[Directions]
Each line that contains "autocomplete" needs to be copied from the listing.

[Data provided]
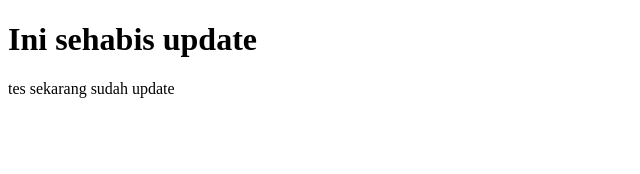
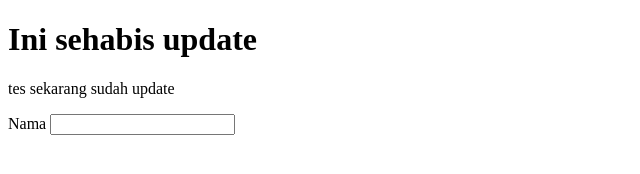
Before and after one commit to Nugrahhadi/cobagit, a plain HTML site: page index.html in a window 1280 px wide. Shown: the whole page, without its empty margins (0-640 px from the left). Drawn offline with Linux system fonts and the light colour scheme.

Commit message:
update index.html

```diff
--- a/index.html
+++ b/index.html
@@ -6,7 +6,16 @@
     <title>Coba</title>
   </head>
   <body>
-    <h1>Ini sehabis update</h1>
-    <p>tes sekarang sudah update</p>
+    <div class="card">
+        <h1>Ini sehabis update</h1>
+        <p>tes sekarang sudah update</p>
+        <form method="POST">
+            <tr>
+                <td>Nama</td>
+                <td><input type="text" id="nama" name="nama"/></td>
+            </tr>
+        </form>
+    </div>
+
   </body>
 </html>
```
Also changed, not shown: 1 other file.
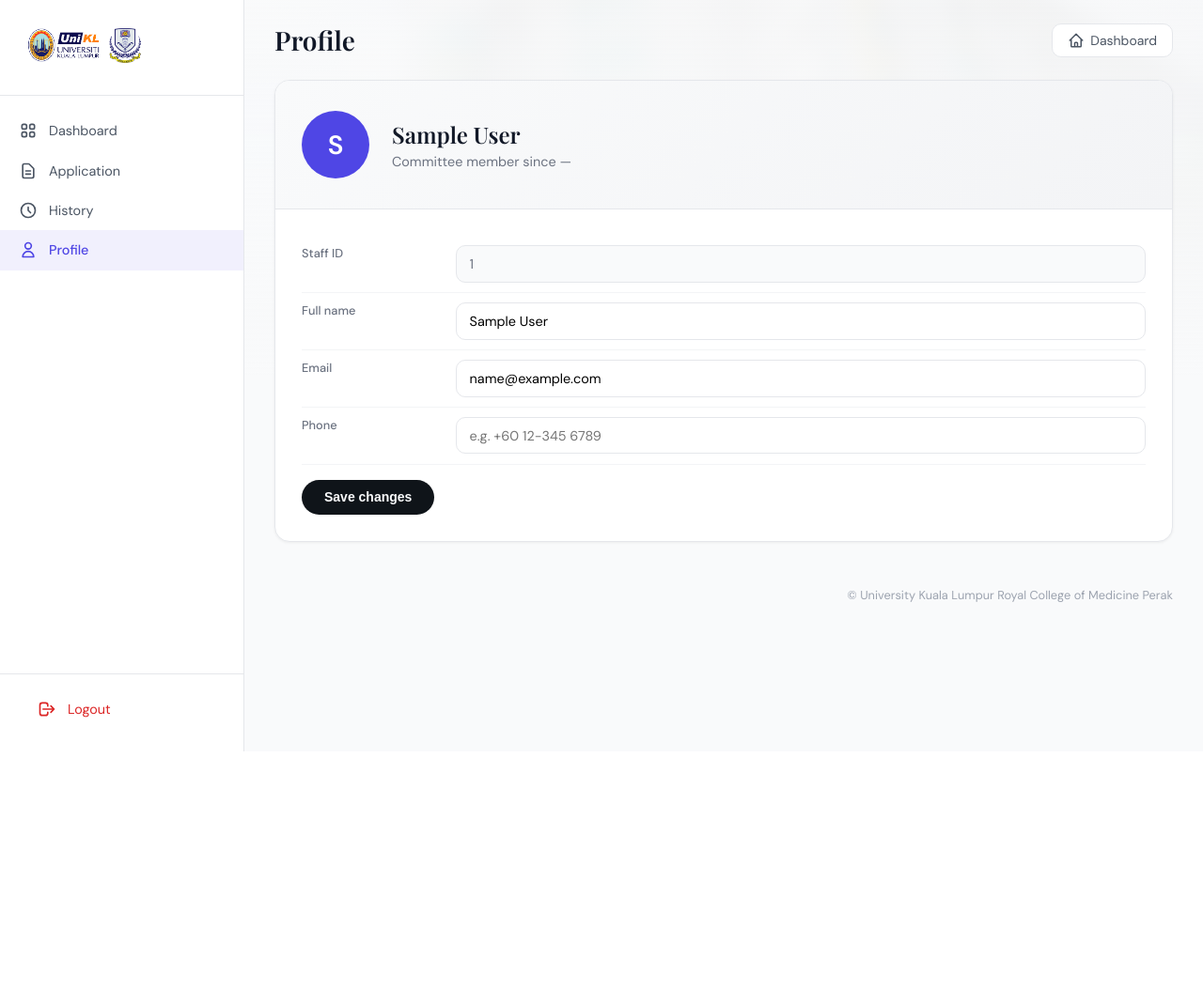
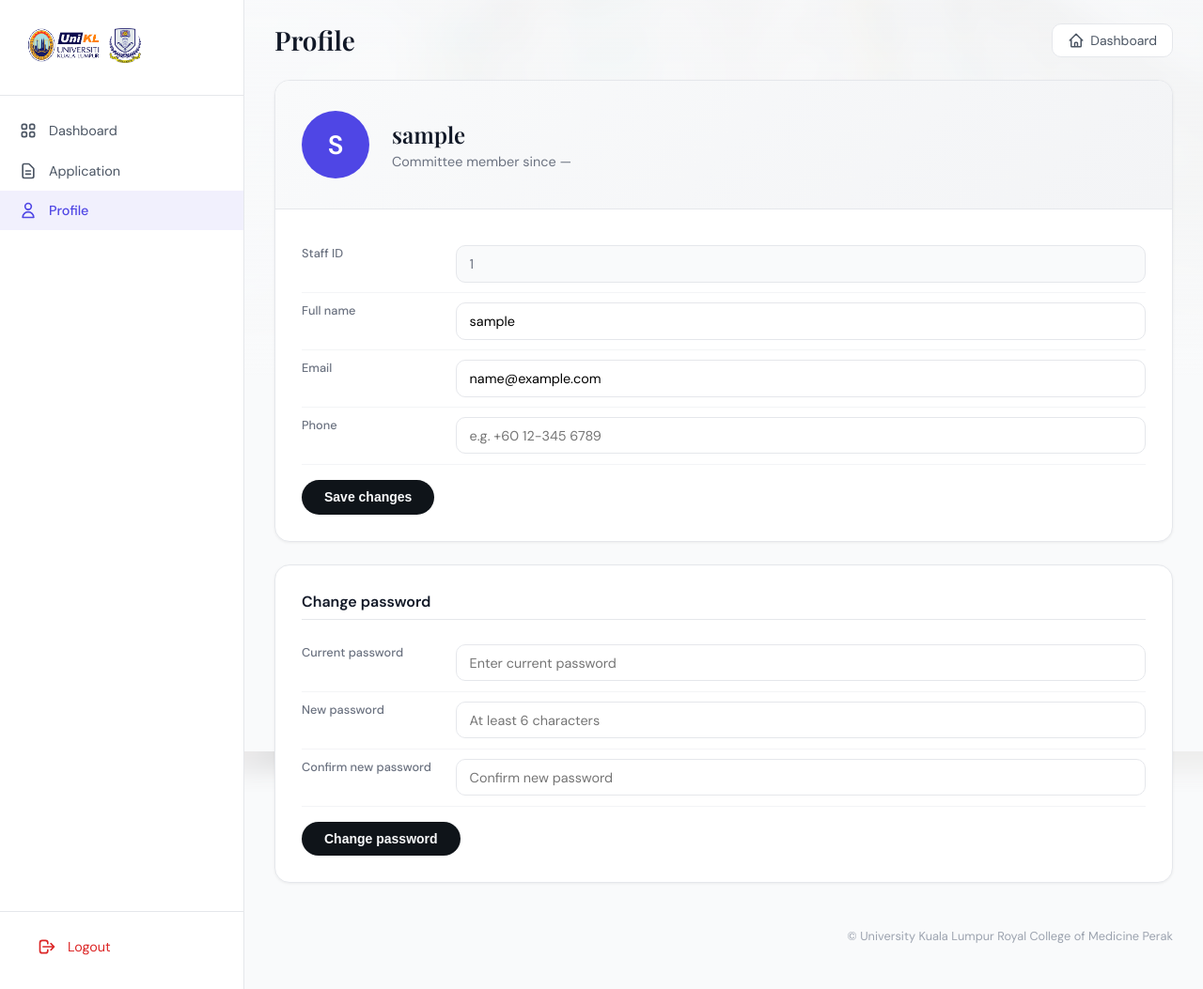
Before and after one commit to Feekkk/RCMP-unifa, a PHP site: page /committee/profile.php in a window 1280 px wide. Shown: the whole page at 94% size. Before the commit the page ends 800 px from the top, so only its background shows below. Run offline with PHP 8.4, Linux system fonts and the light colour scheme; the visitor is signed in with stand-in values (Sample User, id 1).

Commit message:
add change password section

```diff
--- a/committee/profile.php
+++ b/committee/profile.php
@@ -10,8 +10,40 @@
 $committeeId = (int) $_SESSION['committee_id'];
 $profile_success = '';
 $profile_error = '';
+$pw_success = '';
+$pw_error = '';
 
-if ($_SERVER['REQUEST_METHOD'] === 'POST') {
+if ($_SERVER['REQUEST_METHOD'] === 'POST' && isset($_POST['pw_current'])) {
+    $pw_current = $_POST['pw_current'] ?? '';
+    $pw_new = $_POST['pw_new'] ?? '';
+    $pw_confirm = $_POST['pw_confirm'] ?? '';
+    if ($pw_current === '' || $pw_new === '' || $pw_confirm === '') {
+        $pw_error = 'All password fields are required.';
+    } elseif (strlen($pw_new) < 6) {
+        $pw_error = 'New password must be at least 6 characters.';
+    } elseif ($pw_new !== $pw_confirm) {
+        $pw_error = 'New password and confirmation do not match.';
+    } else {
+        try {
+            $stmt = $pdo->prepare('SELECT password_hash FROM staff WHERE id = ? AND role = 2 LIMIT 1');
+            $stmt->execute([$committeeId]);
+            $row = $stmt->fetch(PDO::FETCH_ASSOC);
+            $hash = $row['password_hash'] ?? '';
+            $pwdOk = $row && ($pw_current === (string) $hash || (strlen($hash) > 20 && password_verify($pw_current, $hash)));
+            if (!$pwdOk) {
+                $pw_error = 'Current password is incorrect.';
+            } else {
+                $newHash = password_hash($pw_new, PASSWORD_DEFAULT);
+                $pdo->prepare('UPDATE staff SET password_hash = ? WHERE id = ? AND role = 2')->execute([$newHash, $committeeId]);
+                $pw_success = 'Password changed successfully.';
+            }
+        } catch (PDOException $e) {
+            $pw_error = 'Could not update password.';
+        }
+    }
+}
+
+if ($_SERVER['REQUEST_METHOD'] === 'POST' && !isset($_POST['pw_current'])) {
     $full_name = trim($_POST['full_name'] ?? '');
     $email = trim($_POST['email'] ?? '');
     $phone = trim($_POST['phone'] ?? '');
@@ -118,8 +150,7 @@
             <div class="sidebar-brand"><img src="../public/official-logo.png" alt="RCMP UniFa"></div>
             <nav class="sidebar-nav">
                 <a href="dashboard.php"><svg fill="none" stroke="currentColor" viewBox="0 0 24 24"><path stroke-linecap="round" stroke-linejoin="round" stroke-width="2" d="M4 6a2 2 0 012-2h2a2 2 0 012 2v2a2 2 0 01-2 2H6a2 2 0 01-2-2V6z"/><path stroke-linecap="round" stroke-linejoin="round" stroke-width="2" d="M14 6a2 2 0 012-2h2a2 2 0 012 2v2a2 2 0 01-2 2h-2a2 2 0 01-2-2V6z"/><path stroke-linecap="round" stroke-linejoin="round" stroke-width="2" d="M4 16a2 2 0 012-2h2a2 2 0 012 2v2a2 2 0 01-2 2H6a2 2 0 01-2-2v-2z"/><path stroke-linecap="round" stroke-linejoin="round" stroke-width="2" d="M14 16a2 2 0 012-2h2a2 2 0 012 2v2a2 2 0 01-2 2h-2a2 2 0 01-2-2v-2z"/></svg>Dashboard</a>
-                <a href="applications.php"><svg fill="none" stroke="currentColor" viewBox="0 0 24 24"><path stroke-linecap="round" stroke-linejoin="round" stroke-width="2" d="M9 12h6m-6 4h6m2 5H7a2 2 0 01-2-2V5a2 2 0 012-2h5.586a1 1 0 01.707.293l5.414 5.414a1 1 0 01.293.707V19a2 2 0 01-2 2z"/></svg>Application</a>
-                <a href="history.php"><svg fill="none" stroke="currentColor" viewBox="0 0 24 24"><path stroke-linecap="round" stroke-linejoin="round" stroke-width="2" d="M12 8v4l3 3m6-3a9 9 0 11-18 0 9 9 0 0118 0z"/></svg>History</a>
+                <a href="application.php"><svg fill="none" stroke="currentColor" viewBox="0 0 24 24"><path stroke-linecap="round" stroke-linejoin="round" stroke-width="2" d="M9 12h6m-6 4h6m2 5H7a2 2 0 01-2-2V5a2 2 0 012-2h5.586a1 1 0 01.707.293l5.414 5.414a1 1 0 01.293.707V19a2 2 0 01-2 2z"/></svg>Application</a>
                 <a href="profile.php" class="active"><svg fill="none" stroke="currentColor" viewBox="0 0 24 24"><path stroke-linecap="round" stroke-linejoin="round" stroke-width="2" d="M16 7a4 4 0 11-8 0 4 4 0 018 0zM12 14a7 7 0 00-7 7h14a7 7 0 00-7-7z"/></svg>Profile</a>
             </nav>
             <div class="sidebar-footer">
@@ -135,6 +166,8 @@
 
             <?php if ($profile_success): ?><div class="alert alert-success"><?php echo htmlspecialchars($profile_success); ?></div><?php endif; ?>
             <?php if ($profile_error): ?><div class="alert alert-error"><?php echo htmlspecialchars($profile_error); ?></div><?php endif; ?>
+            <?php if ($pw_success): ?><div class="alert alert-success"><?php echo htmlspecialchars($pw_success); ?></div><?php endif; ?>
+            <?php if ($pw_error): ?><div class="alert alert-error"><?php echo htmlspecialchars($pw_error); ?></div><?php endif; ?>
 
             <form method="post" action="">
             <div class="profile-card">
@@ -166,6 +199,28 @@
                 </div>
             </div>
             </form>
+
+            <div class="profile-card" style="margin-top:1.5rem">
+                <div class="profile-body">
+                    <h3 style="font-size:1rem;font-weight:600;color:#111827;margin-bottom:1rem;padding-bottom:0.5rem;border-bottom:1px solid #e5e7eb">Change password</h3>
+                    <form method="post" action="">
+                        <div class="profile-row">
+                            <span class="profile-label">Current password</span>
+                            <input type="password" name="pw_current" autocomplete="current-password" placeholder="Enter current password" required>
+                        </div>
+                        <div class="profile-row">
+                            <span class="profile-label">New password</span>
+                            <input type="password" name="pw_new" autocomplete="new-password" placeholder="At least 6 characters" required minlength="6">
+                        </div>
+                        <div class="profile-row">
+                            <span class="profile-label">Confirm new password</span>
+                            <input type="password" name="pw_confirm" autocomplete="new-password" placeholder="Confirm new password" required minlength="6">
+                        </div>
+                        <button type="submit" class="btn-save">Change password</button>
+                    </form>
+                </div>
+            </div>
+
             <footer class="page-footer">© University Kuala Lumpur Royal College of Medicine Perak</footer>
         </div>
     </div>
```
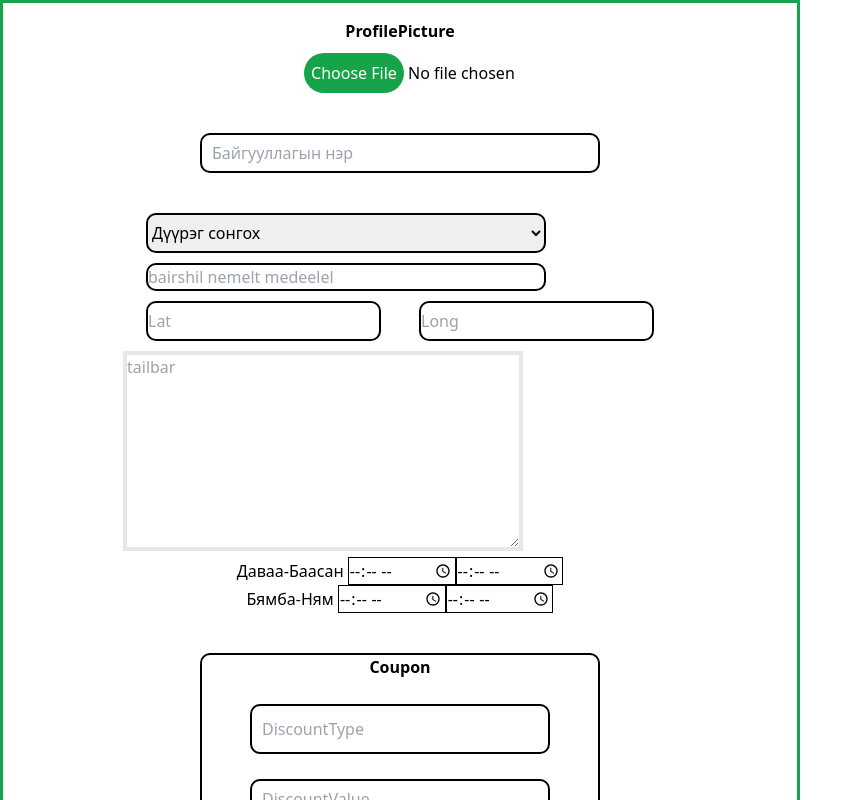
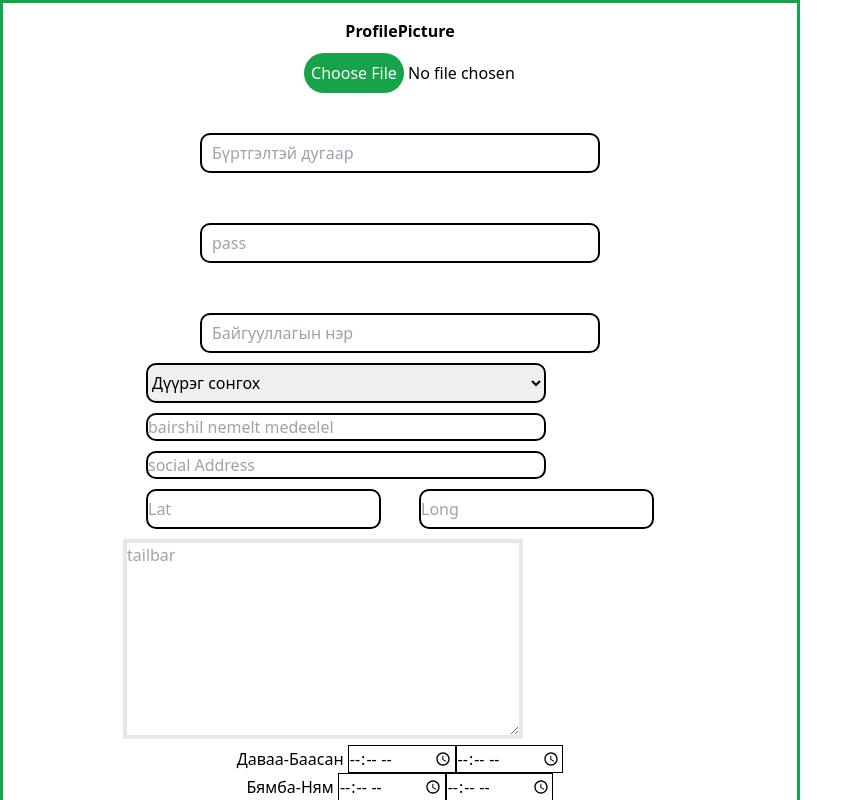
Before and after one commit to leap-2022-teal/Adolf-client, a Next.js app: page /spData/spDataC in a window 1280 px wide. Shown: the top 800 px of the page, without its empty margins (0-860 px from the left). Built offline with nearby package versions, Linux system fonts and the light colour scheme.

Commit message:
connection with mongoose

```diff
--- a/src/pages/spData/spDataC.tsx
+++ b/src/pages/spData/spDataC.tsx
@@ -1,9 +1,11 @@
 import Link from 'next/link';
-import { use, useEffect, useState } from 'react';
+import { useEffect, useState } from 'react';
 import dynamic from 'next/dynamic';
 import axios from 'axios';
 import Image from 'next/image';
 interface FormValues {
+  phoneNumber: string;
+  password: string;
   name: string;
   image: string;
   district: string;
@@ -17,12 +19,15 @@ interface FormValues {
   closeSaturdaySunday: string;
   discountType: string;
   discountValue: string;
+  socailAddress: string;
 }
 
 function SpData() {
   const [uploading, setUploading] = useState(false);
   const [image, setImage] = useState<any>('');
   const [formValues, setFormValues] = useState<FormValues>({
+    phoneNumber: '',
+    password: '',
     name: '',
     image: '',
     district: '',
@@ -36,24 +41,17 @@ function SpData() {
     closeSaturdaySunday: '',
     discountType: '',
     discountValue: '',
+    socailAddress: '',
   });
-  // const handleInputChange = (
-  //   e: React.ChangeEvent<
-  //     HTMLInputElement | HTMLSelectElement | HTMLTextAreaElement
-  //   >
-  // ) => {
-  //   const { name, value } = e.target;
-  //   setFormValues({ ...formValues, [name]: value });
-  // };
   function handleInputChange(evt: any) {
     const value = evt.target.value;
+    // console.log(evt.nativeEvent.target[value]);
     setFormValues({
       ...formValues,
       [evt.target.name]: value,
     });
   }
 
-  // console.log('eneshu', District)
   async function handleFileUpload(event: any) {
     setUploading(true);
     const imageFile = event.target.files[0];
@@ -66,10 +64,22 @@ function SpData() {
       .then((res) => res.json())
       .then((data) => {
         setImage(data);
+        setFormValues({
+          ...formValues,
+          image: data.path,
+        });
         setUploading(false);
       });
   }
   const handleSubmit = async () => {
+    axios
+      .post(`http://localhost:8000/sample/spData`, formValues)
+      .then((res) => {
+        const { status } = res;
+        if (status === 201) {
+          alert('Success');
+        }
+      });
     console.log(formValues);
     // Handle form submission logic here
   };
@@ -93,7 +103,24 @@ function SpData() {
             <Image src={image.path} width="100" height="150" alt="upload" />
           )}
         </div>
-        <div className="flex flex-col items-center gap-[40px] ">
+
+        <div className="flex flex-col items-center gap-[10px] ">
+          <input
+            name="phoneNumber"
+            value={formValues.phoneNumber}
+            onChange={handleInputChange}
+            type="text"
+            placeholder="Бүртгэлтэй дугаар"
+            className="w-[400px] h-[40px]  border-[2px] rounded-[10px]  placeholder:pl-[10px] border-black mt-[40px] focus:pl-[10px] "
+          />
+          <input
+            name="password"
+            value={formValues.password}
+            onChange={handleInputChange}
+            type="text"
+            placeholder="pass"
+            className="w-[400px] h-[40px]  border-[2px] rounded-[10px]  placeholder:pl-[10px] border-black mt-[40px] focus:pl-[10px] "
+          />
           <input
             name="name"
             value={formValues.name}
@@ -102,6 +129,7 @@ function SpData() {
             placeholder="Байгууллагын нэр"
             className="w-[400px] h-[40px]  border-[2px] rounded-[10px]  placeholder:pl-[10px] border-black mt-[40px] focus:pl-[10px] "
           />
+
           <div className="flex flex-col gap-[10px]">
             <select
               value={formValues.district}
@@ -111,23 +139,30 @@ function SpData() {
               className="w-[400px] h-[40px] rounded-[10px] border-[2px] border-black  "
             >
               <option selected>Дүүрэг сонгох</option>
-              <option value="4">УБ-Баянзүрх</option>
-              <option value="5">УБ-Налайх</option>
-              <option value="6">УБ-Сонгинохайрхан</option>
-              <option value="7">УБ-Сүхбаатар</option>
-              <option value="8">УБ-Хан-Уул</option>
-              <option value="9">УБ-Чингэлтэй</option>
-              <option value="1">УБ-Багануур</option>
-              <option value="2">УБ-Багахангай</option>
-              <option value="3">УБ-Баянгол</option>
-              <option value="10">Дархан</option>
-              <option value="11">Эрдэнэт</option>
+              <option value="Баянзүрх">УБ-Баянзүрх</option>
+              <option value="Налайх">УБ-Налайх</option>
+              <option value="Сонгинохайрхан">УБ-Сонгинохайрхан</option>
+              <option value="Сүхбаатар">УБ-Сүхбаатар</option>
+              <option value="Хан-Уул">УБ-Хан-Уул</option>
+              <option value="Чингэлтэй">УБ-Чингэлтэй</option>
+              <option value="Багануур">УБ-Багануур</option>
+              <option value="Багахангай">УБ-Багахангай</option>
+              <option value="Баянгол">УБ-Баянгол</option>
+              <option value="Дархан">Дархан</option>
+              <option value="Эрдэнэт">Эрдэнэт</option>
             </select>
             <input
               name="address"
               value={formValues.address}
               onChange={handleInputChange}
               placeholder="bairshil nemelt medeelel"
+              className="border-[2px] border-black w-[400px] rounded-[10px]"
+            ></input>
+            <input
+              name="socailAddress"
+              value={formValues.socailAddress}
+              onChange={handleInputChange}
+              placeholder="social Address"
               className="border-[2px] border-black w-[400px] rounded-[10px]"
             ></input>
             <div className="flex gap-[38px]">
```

[Exercise answer]
+                            <input type="password" name="pw_current" autocomplete="current-password" placeholder="Enter current password" required>
+                            <input type="password" name="pw_new" autocomplete="new-password" placeholder="At least 6 characters" required minlength="6">
+                            <input type="password" name="pw_confirm" autocomplete="new-password" placeholder="Confirm new password" required minlength="6">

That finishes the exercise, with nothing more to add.